(Records from a collection)

┌──

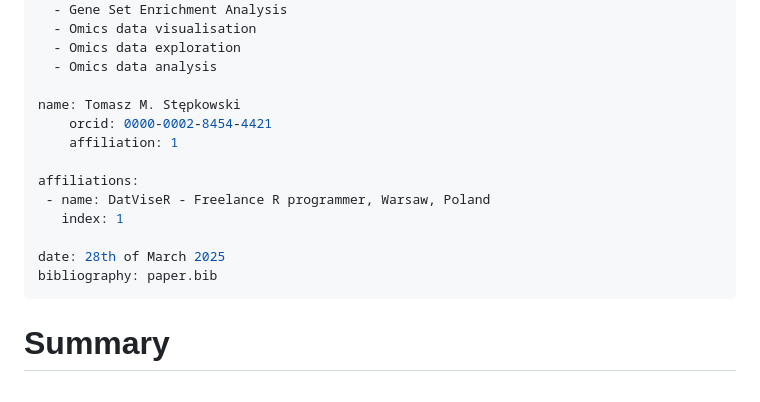
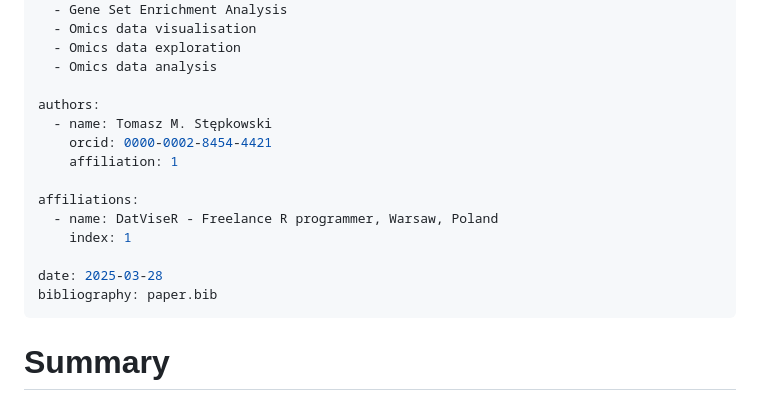
Before and after one commit to DatViseR/Vivid-Volcano, a Markdown page: Publication/paper.md, the part around the change. GitHub-like rendering.

Commit message:
Fixed intendation in the paper.md yml

```diff
--- a/Publication/paper.md
+++ b/Publication/paper.md
@@ -14,17 +14,19 @@ tags:
   - Omics data exploration
   - Omics data analysis
 
-name: Tomasz M. Stępkowski
+authors:
+  - name: Tomasz M. Stępkowski
     orcid: 0000-0002-8454-4421
     affiliation: 1
 
 affiliations:
- - name: DatViseR - Freelance R programmer, Warsaw, Poland
-   index: 1
+  - name: DatViseR - Freelance R programmer, Warsaw, Poland
+    index: 1
 
-date: 28th of March 2025
+date: 2025-03-28
 bibliography: paper.bib
 ---
+
 # Summary
 
 Vivid Volcano is an R Shiny web application – an intuitive tool that
```
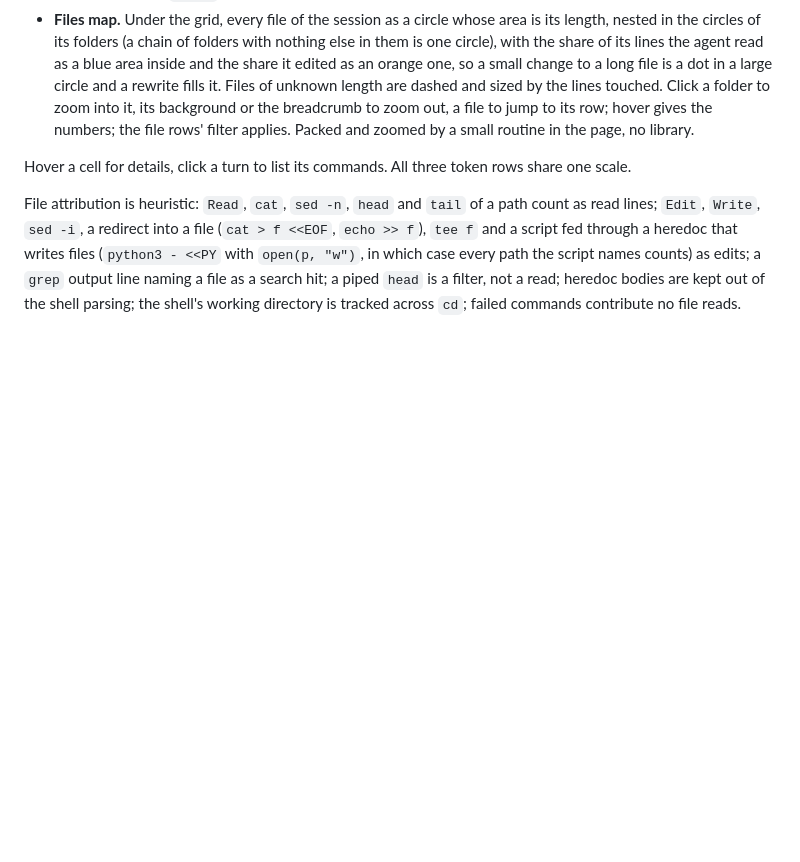
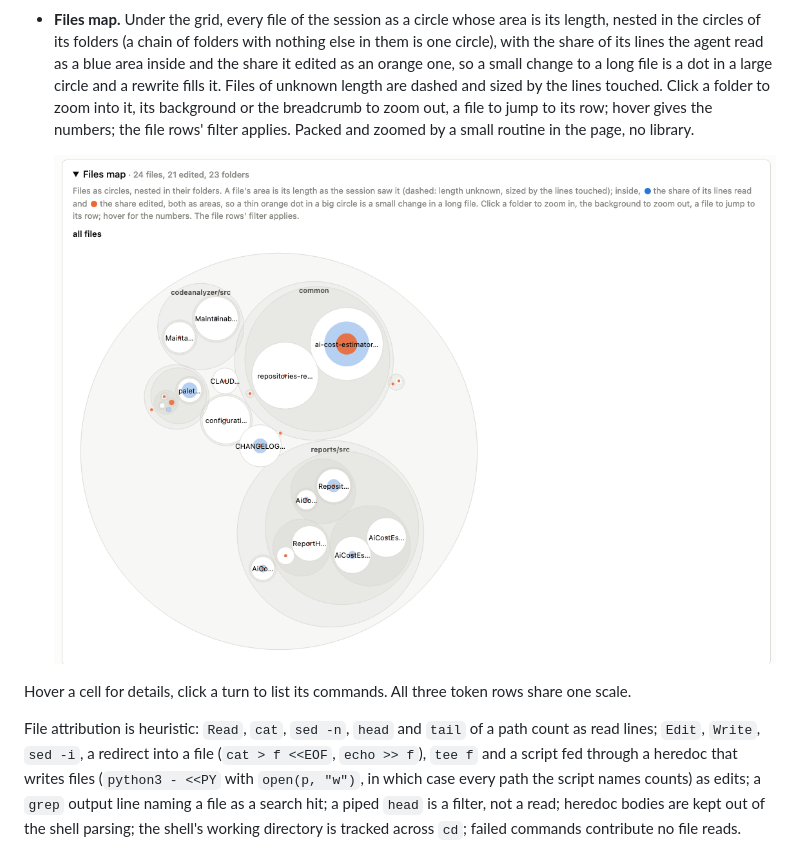
Before and after one commit to zeljkoobrenovic/agent-session-tracer, a Markdown page: README.md, the part around the change. Rendered like a GitHub page; pictures changed too: images/files-map.png (added); blank space fills up the shorter version.

Commit message:
README: files map screenshot
Co-Authored-By: Claude Fable 5.1 <noreply@anthropic.com>

```diff
--- a/README.md
+++ b/README.md
@@ -120,6 +120,8 @@ cache writes is not modelled.
   Click a folder to zoom into it, its background or the breadcrumb to zoom out, a file to jump to its row; hover
   gives the numbers; the file rows' filter applies. Packed and zoomed by a small routine in the page, no library.
 
+  ![The files map of a session: files as circles nested in their folders, the share of each file read in blue and edited in orange](images/files-map.png)
+
 Hover a cell for details, click a turn to list its commands. All three token rows share one scale.
 
 File attribution is heuristic: `Read`, `cat`, `sed -n`, `head` and `tail` of a path count as read lines; `Edit`,
```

└──

**Problem to work on:**
What you return must match the records exactly, apart from the images, which are omitted.

**Reply:**
Before and after one commit to DatViseR/Vivid-Volcano, a Markdown page: Publication/paper.md, the part around the change. GitHub-like rendering.

Commit message:
Fixed intendation in the paper.md yml

```diff
--- a/Publication/paper.md
+++ b/Publication/paper.md
@@ -14,17 +14,19 @@ tags:
   - Omics data exploration
   - Omics data analysis
 
-name: Tomasz M. Stępkowski
+authors:
+  - name: Tomasz M. Stępkowski
     orcid: 0000-0002-8454-4421
     affiliation: 1
 
 affiliations:
- - name: DatViseR - Freelance R programmer, Warsaw, Poland
-   index: 1
+  - name: DatViseR - Freelance R programmer, Warsaw, Poland
+    index: 1
 
-date: 28th of March 2025
+date: 2025-03-28
 bibliography: paper.bib
 ---
+
 # Summary
 
 Vivid Volcano is an R Shiny web application – an intuitive tool that
```
Before and after one commit to zeljkoobrenovic/agent-session-tracer, a Markdown page: README.md, the part around the change. Rendered like a GitHub page; pictures changed too: images/files-map.png (added); blank space fills up the shorter version.

Commit message:
README: files map screenshot
Co-Authored-By: Claude Fable 5.1 <noreply@anthropic.com>

```diff
--- a/README.md
+++ b/README.md
@@ -120,6 +120,8 @@ cache writes is not modelled.
   Click a folder to zoom into it, its background or the breadcrumb to zoom out, a file to jump to its row; hover
   gives the numbers; the file rows' filter applies. Packed and zoomed by a small routine in the page, no library.
 
+  ![The files map of a session: files as circles nested in their folders, the share of each file read in blue and edited in orange](images/files-map.png)
+
 Hover a cell for details, click a turn to list its commands. All three token rows share one scale.
 
 File attribution is heuristic: `Read`, `cat`, `sed -n`, `head` and `tail` of a path count as read lines; `Edit`,
```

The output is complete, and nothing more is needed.